# What to produce
In the entries below, how many lines contain the string "const"? Give the number by itself.

= = = =

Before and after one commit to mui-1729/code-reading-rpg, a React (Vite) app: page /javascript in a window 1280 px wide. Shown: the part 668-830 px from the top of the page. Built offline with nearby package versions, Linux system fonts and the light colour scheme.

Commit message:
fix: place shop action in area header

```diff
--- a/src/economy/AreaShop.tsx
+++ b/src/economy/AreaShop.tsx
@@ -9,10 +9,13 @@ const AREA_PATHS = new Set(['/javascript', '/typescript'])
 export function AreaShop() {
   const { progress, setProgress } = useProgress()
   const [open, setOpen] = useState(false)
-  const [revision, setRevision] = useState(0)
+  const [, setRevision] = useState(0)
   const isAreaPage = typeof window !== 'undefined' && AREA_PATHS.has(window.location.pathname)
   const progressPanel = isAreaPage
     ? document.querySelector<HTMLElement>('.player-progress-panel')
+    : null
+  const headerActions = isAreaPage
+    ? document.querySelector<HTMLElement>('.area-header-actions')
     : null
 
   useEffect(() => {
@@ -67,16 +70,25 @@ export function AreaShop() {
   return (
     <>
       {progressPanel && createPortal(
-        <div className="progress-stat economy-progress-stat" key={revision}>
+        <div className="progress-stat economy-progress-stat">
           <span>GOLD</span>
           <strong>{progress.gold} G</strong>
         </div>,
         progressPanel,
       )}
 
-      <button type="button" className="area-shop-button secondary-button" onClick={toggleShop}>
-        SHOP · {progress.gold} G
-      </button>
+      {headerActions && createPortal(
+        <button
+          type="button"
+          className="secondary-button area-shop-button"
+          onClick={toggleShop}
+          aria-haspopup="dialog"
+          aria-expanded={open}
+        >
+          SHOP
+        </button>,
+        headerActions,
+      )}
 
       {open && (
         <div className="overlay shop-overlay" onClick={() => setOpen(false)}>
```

= = = =

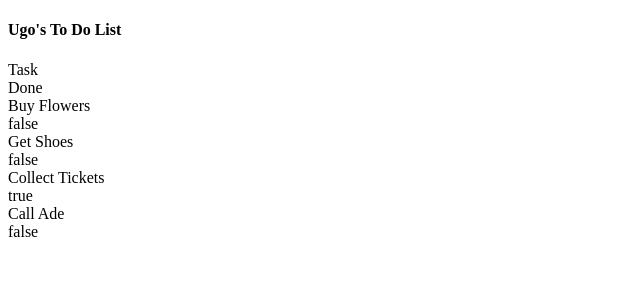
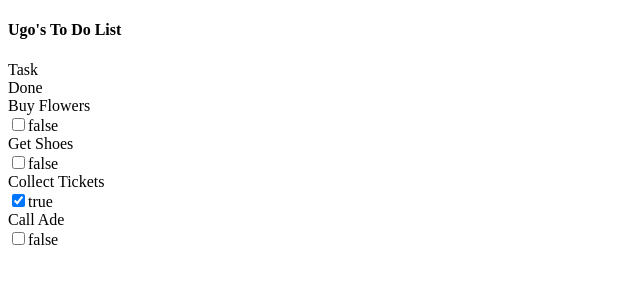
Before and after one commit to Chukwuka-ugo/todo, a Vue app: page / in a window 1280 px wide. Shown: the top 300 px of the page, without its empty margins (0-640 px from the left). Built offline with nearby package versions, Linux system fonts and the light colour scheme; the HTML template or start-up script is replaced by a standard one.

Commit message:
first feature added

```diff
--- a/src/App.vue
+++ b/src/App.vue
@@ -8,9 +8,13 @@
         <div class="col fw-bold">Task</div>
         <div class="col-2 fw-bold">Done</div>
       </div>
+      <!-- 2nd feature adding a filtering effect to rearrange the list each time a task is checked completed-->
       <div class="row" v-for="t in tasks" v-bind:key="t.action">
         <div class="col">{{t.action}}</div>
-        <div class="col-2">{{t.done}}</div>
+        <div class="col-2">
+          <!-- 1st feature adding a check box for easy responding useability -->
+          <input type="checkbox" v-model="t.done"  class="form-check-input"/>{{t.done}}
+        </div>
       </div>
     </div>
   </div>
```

= = = =

# Response to the exercise
8